Three years after they awoke to discover they'd been dubbed (by Alan McGee) the most important Scottish band of all time and two years after they squeezed out a debut that threatened to live up to that hype, it's Difficult Second Album time for Glasvegas; that one-shot moment when the past is forgotten, and they have to prove what else they can do.
Well, for starters, they can open things with an overture, the kind of Big Noise designed to shake stadiums for the next few years. "Pain Pain Never Again" is as lyrically lachrymose as it ought to be with a title like that; James Allen's vocals are deliciously strangled, and if there's any sense of Business As Usual, it's that Euphoric Heartbreak still finds the band sounding like the mutant offspring of the Killers and U2, if Stone Roses donated the sperm.
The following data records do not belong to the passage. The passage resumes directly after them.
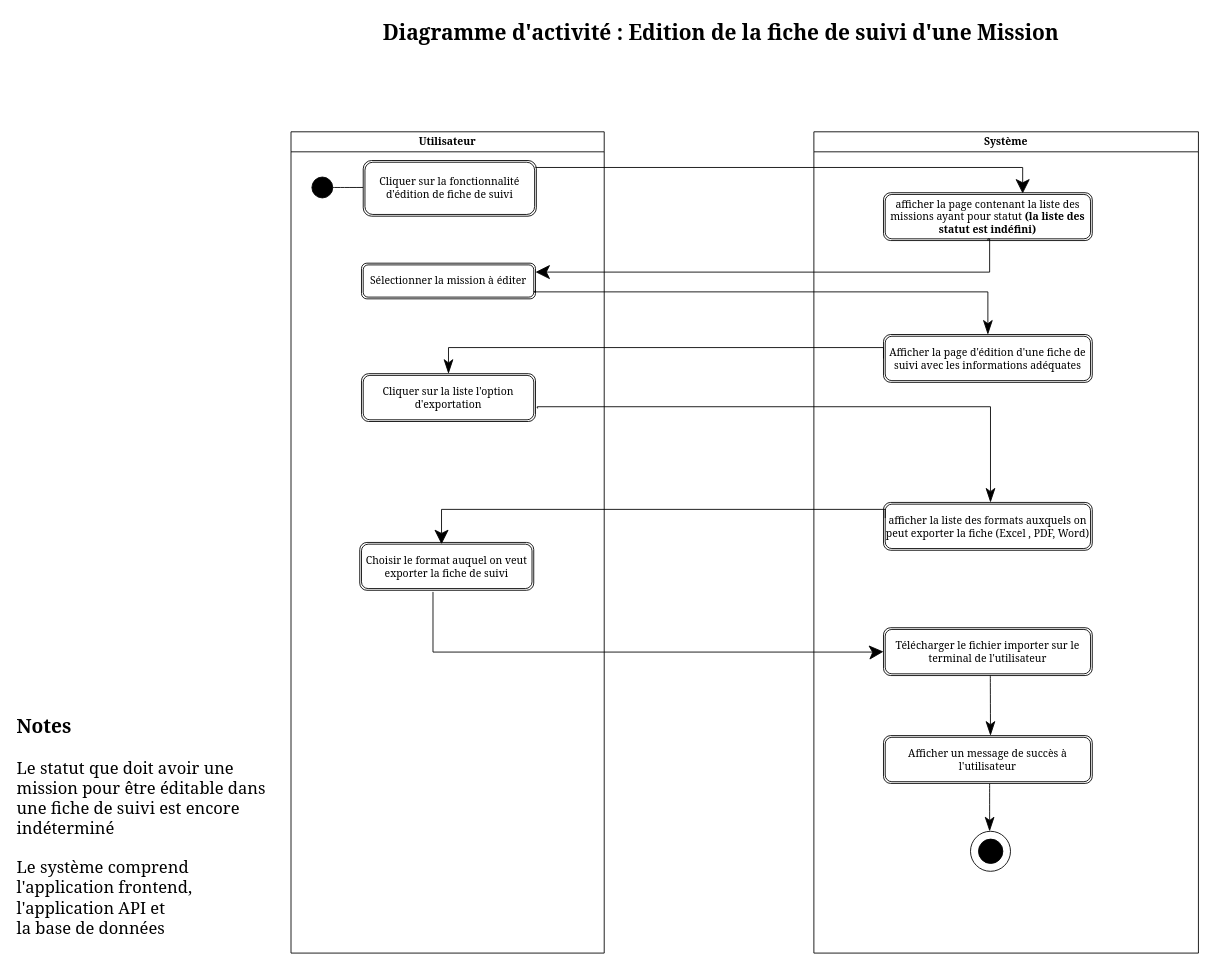
Earlier version of the draw.io diagram ActivityDiagramEditJobTrackingFile.drawio (ThuranJunior-AGL/AnalyseGEMOj). Source tidied: cells renumbered, new cells numbered last; positions are measured from the earlier drawing's top-left corner, leaving out a move shared by most shapes. Both pictures are drawn from the tidied source at 87%, with x=0, y=0 at pixel (15, 15).
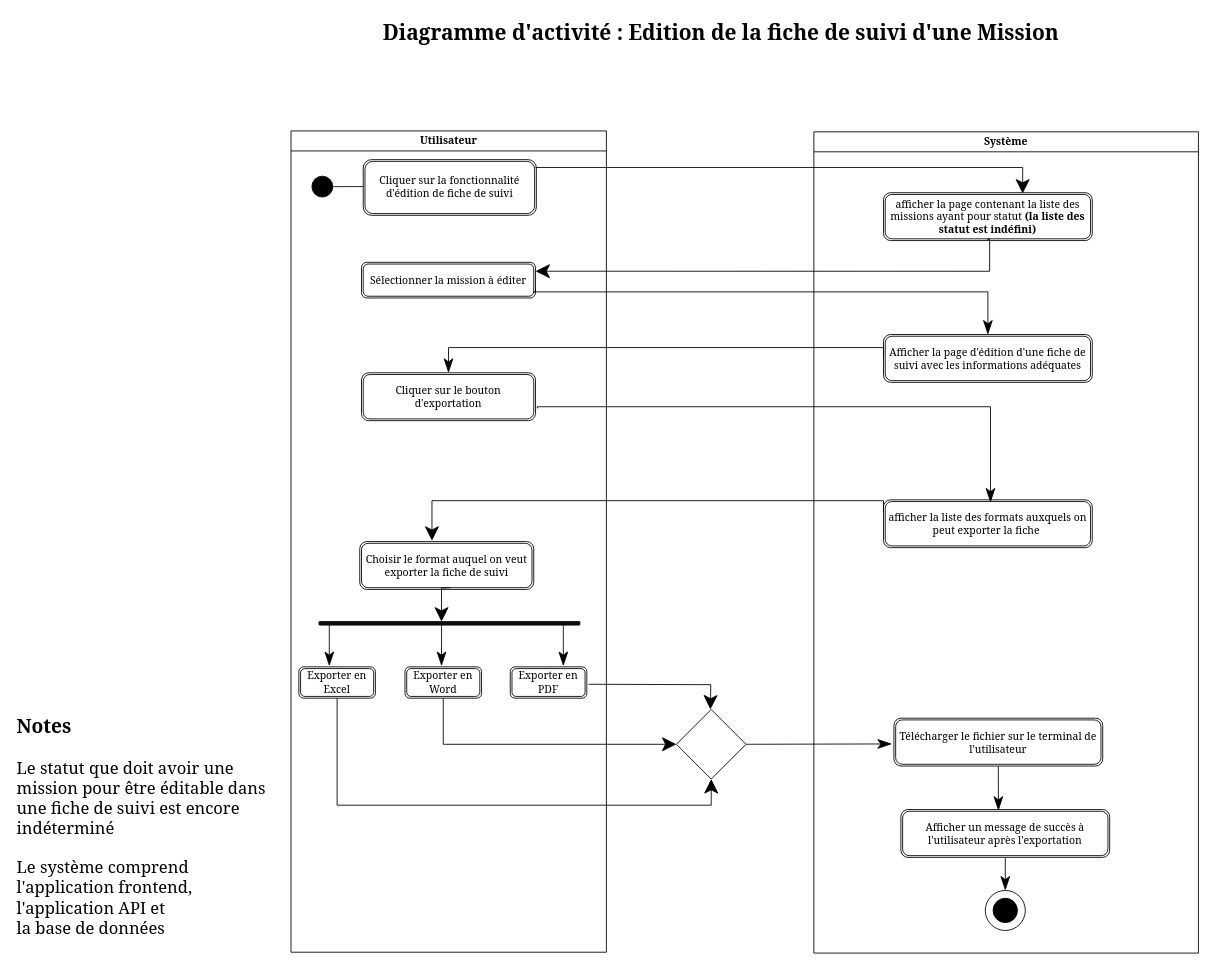
The same diagram, later.

Commit message:
Mettre à jour ActivityDiagramEditJobTrackingFile.drawio

The change refers to these unchanged cells:
```xml
<mxCell id="8" value="Choisir le format auquel on veut exporter la fiche de suivi" style="shape=ext;double=1;rounded=1;whiteSpace=wrap;html=1;fontFamily=Georgia;" parent="2" vertex="1">
  <mxGeometry x="79" y="472" width="200" height="55" as="geometry" />
</mxCell>
<mxCell id="9" value="Système" style="swimlane;whiteSpace=wrap;html=1;fontFamily=Georgia;" parent="1" vertex="1">
  <mxGeometry x="918" y="134" width="442" height="944" as="geometry" />
</mxCell>
```

Diff of the diagram source:
```diff
@@
     <mxCell id="2" value="Utilisateur" style="swimlane;whiteSpace=wrap;html=1;fontFamily=Georgia;" parent="1" vertex="1">
-      <mxGeometry x="317" y="134" width="360" height="944" as="geometry" />
+      <mxGeometry x="317" y="133" width="362.5" height="944" as="geometry" />
     </mxCell>
@@
-    <mxCell id="7" value="Cliquer sur la liste l'option d'exportation" style="shape=ext;double=1;rounded=1;whiteSpace=wrap;html=1;fontFamily=Georgia;" parent="2" vertex="1">
+    <mxCell id="7" value="Cliquer sur le bouton d'exportation" style="shape=ext;double=1;rounded=1;whiteSpace=wrap;html=1;fontFamily=Georgia;" parent="2" vertex="1">
       <mxGeometry x="81" y="278" width="200" height="55" as="geometry" />
     </mxCell>
@@
+    <mxCell id="30" style="shape=ext;double=1;rounded=1;whiteSpace=wrap;html=1;fontFamily=Architects Daughter;fillColor=#120d0d;fontSize=8;" parent="2" vertex="1">
+      <mxGeometry x="32.2" y="564" width="299.8" height="4" as="geometry" />
+    </mxCell>
+    <mxCell id="19" value="Exporter en Excel" style="shape=ext;double=1;rounded=1;whiteSpace=wrap;html=1;fontFamily=Georgia;" parent="2" vertex="1">
+      <mxGeometry x="9" y="616" width="88" height="36" as="geometry" />
+    </mxCell>
+    <mxCell id="31" value="Exporter en Word" style="shape=ext;double=1;rounded=1;whiteSpace=wrap;html=1;fontFamily=Georgia;" parent="2" vertex="1">
+      <mxGeometry x="131" y="616" width="88" height="36" as="geometry" />
+    </mxCell>
+    <mxCell id="32" value="Exporter en PDF" style="shape=ext;double=1;rounded=1;whiteSpace=wrap;html=1;fontFamily=Georgia;" parent="2" vertex="1">
+      <mxGeometry x="252" y="616" width="88" height="36" as="geometry" />
+    </mxCell>
+    <mxCell id="33" style="endArrow=classic;html=1;rounded=0;fontFamily=Architects Daughter;fontSize=16;startSize=14;endSize=14;sourcePerimeterSpacing=8;targetPerimeterSpacing=8;edgeStyle=orthogonalEdgeStyle;" parent="2" edge="1">
+      <mxGeometry relative="1" as="geometry">
+        <mxPoint x="183" y="525" as="sourcePoint" />
+        <mxPoint x="173" y="564" as="targetPoint" />
+      </mxGeometry>
+    </mxCell>
+    <mxCell id="34" style="edgeStyle=none;curved=1;rounded=0;orthogonalLoop=1;jettySize=auto;html=1;exitX=1;exitY=0.5;exitDx=0;exitDy=0;fontFamily=Georgia;fontSize=16;startSize=14;endArrow=classicThin;endSize=14;sourcePerimeterSpacing=8;targetPerimeterSpacing=8;endFill=1;" parent="2" edge="1">
+      <mxGeometry relative="1" as="geometry">
+        <mxPoint x="173" y="567" as="sourcePoint" />
+        <mxPoint x="173" y="615" as="targetPoint" />
+      </mxGeometry>
+    </mxCell>
@@
-    <mxCell id="13" value="afficher la liste des formats auxquels on peut exporter la fiche (Excel , PDF, Word)" style="shape=ext;double=1;rounded=1;whiteSpace=wrap;html=1;fontFamily=Georgia;" parent="9" vertex="1">
-      <mxGeometry x="80" y="426" width="240" height="55" as="geometry" />
+    <mxCell id="13" value="afficher la liste des formats auxquels on peut exporter la fiche&amp;nbsp;" style="shape=ext;double=1;rounded=1;whiteSpace=wrap;html=1;fontFamily=Georgia;" parent="9" vertex="1">
+      <mxGeometry x="80" y="423" width="240" height="55" as="geometry" />
     </mxCell>
     <mxCell id="14" style="ellipse;whiteSpace=wrap;html=1;fontFamily=Georgia;fillColor=none;" parent="9" vertex="1">
-      <mxGeometry x="180" y="804" width="46" height="46" as="geometry" />
+      <mxGeometry x="197" y="872" width="46" height="46" as="geometry" />
     </mxCell>
     <mxCell id="15" style="ellipse;whiteSpace=wrap;html=1;fontFamily=Georgia;fillColor=#000000;" parent="9" vertex="1">
-      <mxGeometry x="189.2" y="813" width="28" height="28" as="geometry" />
+      <mxGeometry x="206" y="881" width="28" height="28" as="geometry" />
     </mxCell>
-    <mxCell id="16" style="edgeStyle=none;curved=1;rounded=0;orthogonalLoop=1;jettySize=auto;html=1;exitX=1;exitY=0.5;exitDx=0;exitDy=0;fontFamily=Georgia;fontSize=16;startSize=14;endArrow=classicThin;endSize=14;sourcePerimeterSpacing=8;targetPerimeterSpacing=8;endFill=1;" parent="9" edge="1">
-      <mxGeometry relative="1" as="geometry">
-        <mxPoint x="202" y="749" as="sourcePoint" />
-        <mxPoint x="202" y="804" as="targetPoint" />
-      </mxGeometry>
-    </mxCell>
-    <mxCell id="17" value="Afficher un message de succès à l'utilisateur" style="shape=ext;double=1;rounded=1;whiteSpace=wrap;html=1;fontFamily=Georgia;" parent="9" vertex="1">
-      <mxGeometry x="80" y="694" width="240" height="55" as="geometry" />
+    <mxCell id="17" value="Télécharger le fichier sur le terminal de l'utilisateur" style="shape=ext;double=1;rounded=1;whiteSpace=wrap;html=1;fontFamily=Georgia;" parent="9" vertex="1">
+      <mxGeometry x="92" y="674" width="240" height="55" as="geometry" />
     </mxCell>
@@
-    <mxCell id="19" value="Télécharger le fichier importer sur le terminal de l'utilisateur" style="shape=ext;double=1;rounded=1;whiteSpace=wrap;html=1;fontFamily=Georgia;" parent="9" vertex="1">
-      <mxGeometry x="80" y="570" width="240" height="55" as="geometry" />
-    </mxCell>
-    <mxCell id="20" style="edgeStyle=none;curved=1;rounded=0;orthogonalLoop=1;jettySize=auto;html=1;exitX=1;exitY=0.5;exitDx=0;exitDy=0;fontFamily=Georgia;fontSize=16;startSize=14;endArrow=classicThin;endSize=14;sourcePerimeterSpacing=8;targetPerimeterSpacing=8;endFill=1;" parent="9" edge="1">
-      <mxGeometry relative="1" as="geometry">
-        <mxPoint x="202.8" y="625" as="sourcePoint" />
-        <mxPoint x="203" y="694" as="targetPoint" />
-      </mxGeometry>
-    </mxCell>
+    <mxCell id="35" style="edgeStyle=none;curved=1;rounded=0;jettySize=auto;html=1;exitX=0.5;exitY=1;exitDx=0;exitDy=0;fontFamily=Georgia;fontSize=16;startSize=14;endArrow=classicThin;endSize=14;sourcePerimeterSpacing=8;targetPerimeterSpacing=8;endFill=1;entryX=0.467;entryY=0.023;entryDx=0;entryDy=0;entryPerimeter=0;" parent="9" edge="1" source="17" target="37">
+      <mxGeometry relative="1" as="geometry" />
+    </mxCell>
+    <mxCell id="36" style="edgeStyle=none;curved=1;rounded=0;jettySize=auto;html=1;fontFamily=Georgia;fontSize=16;startSize=14;endArrow=classicThin;endSize=14;sourcePerimeterSpacing=8;targetPerimeterSpacing=8;endFill=1;entryX=0.5;entryY=0;entryDx=0;entryDy=0;exitX=0.5;exitY=1;exitDx=0;exitDy=0;" parent="9" edge="1" source="37" target="14">
+      <mxGeometry relative="1" as="geometry" />
+    </mxCell>
+    <mxCell id="37" value="Afficher un message de succès à l'utilisateur après l'exportation" style="shape=ext;double=1;rounded=1;whiteSpace=wrap;html=1;fontFamily=Georgia;" parent="9" vertex="1">
+      <mxGeometry x="100" y="779" width="240" height="55" as="geometry" />
+    </mxCell>
@@
-    <mxCell id="22" style="endArrow=classic;html=1;rounded=0;fontFamily=Georgia;fontSize=16;startSize=14;endSize=14;sourcePerimeterSpacing=8;targetPerimeterSpacing=8;edgeStyle=orthogonalEdgeStyle;" parent="1" edge="1">
+    <mxCell id="22" style="endArrow=classic;html=1;rounded=0;fontFamily=Georgia;fontSize=16;startSize=14;endSize=14;sourcePerimeterSpacing=8;targetPerimeterSpacing=8;edgeStyle=orthogonalEdgeStyle;exitX=0;exitY=0.25;exitDx=0;exitDy=0;" parent="1" edge="1" source="13">
       <mxGeometry relative="1" as="geometry">
-        <mxPoint x="1000" y="578" as="sourcePoint" />
-        <mxPoint x="490" y="608" as="targetPoint" />
+        <mxPoint x="479" y="604" as="targetPoint" />
         <Array as="points">
-          <mxPoint x="1000" y="568" />
-          <mxPoint x="490" y="568" />
-          <mxPoint x="490" y="607" />
+          <mxPoint x="998" y="558" />
+          <mxPoint x="479" y="558" />
         </Array>
       </mxGeometry>
     </mxCell>
@@
-    <mxCell id="29" style="endArrow=classic;html=1;rounded=0;fontFamily=Architects Daughter;fontSize=16;startSize=14;endSize=14;sourcePerimeterSpacing=8;targetPerimeterSpacing=8;edgeStyle=orthogonalEdgeStyle;exitX=0.421;exitY=1.034;exitDx=0;exitDy=0;exitPerimeter=0;entryX=0;entryY=0.5;entryDx=0;entryDy=0;" parent="1" edge="1" source="8" target="19">
-      <mxGeometry relative="1" as="geometry">
-        <Array as="points">
-          <mxPoint x="480" y="732" />
-          <mxPoint x="990" y="732" />
-        </Array>
-      </mxGeometry>
-    </mxCell>
+    <mxCell id="38" style="edgeStyle=none;curved=1;rounded=0;jettySize=auto;html=1;exitX=1;exitY=0.5;exitDx=0;exitDy=0;fontFamily=Georgia;fontSize=16;startSize=14;endArrow=classicThin;endSize=14;sourcePerimeterSpacing=8;targetPerimeterSpacing=8;endFill=1;fontStyle=1;entryX=-0.01;entryY=0.538;entryDx=0;entryDy=0;entryPerimeter=0;" parent="1" edge="1" source="41" target="17">
+      <mxGeometry relative="1" as="geometry" />
+    </mxCell>
+    <mxCell id="39" style="edgeStyle=none;curved=1;rounded=0;orthogonalLoop=1;jettySize=auto;html=1;exitX=1;exitY=0.5;exitDx=0;exitDy=0;fontFamily=Georgia;fontSize=16;startSize=14;endArrow=classicThin;endSize=14;sourcePerimeterSpacing=8;targetPerimeterSpacing=8;endFill=1;" parent="1" edge="1">
+      <mxGeometry relative="1" as="geometry">
+        <mxPoint x="630" y="700" as="sourcePoint" />
+        <mxPoint x="630" y="748" as="targetPoint" />
+      </mxGeometry>
+    </mxCell>
+    <mxCell id="40" style="edgeStyle=none;curved=1;rounded=0;orthogonalLoop=1;jettySize=auto;html=1;exitX=1;exitY=0.5;exitDx=0;exitDy=0;fontFamily=Georgia;fontSize=16;startSize=14;endArrow=classicThin;endSize=14;sourcePerimeterSpacing=8;targetPerimeterSpacing=8;endFill=1;" parent="1" edge="1">
+      <mxGeometry relative="1" as="geometry">
+        <mxPoint x="361" y="700" as="sourcePoint" />
+        <mxPoint x="361" y="748" as="targetPoint" />
+      </mxGeometry>
+    </mxCell>
+    <mxCell id="41" style="rhombus;whiteSpace=wrap;html=1;fontFamily=Architects Daughter;" parent="1" vertex="1">
+      <mxGeometry x="760" y="798" width="80" height="80" as="geometry" />
+    </mxCell>
+    <mxCell id="42" style="endArrow=classic;html=1;rounded=0;fontFamily=Architects Daughter;fontSize=16;startSize=14;endSize=14;sourcePerimeterSpacing=8;targetPerimeterSpacing=8;edgeStyle=orthogonalEdgeStyle;entryX=0.5;entryY=0;entryDx=0;entryDy=0;" parent="1" edge="1">
+      <mxGeometry relative="1" as="geometry">
+        <mxPoint x="659" y="769" as="sourcePoint" />
+        <mxPoint x="799" y="798" as="targetPoint" />
+      </mxGeometry>
+    </mxCell>
+    <mxCell id="43" style="endArrow=classic;html=1;rounded=0;fontFamily=Architects Daughter;fontSize=16;startSize=14;endSize=14;sourcePerimeterSpacing=8;targetPerimeterSpacing=8;exitX=0.5;exitY=1;exitDx=0;exitDy=0;edgeStyle=orthogonalEdgeStyle;entryX=0.5;entryY=1;entryDx=0;entryDy=0;" parent="1" edge="1" source="19" target="41">
+      <mxGeometry relative="1" as="geometry">
+        <Array as="points">
+          <mxPoint x="370" y="908" />
+          <mxPoint x="800" y="908" />
+        </Array>
+      </mxGeometry>
+    </mxCell>
+    <mxCell id="44" style="endArrow=classic;html=1;rounded=0;fontFamily=Architects Daughter;fontSize=16;startSize=14;endSize=14;sourcePerimeterSpacing=8;targetPerimeterSpacing=8;exitX=0.5;exitY=1;exitDx=0;exitDy=0;entryX=0;entryY=0.5;entryDx=0;entryDy=0;edgeStyle=orthogonalEdgeStyle;" parent="1" edge="1" source="31" target="41">
+      <mxGeometry relative="1" as="geometry" />
+    </mxCell>
```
Sufficiently symphonic that you have to play it loud and impassioned enough to make you wish for a broken heart, Glasvegas are no longer punching above their own weight. What they are doing is carving a unique path through universe-size sonics that could have been grotesquely bombastic if the songs underneath it weren't so good. And that is good enough. Turns out, the second album wasn't so difficult, after all.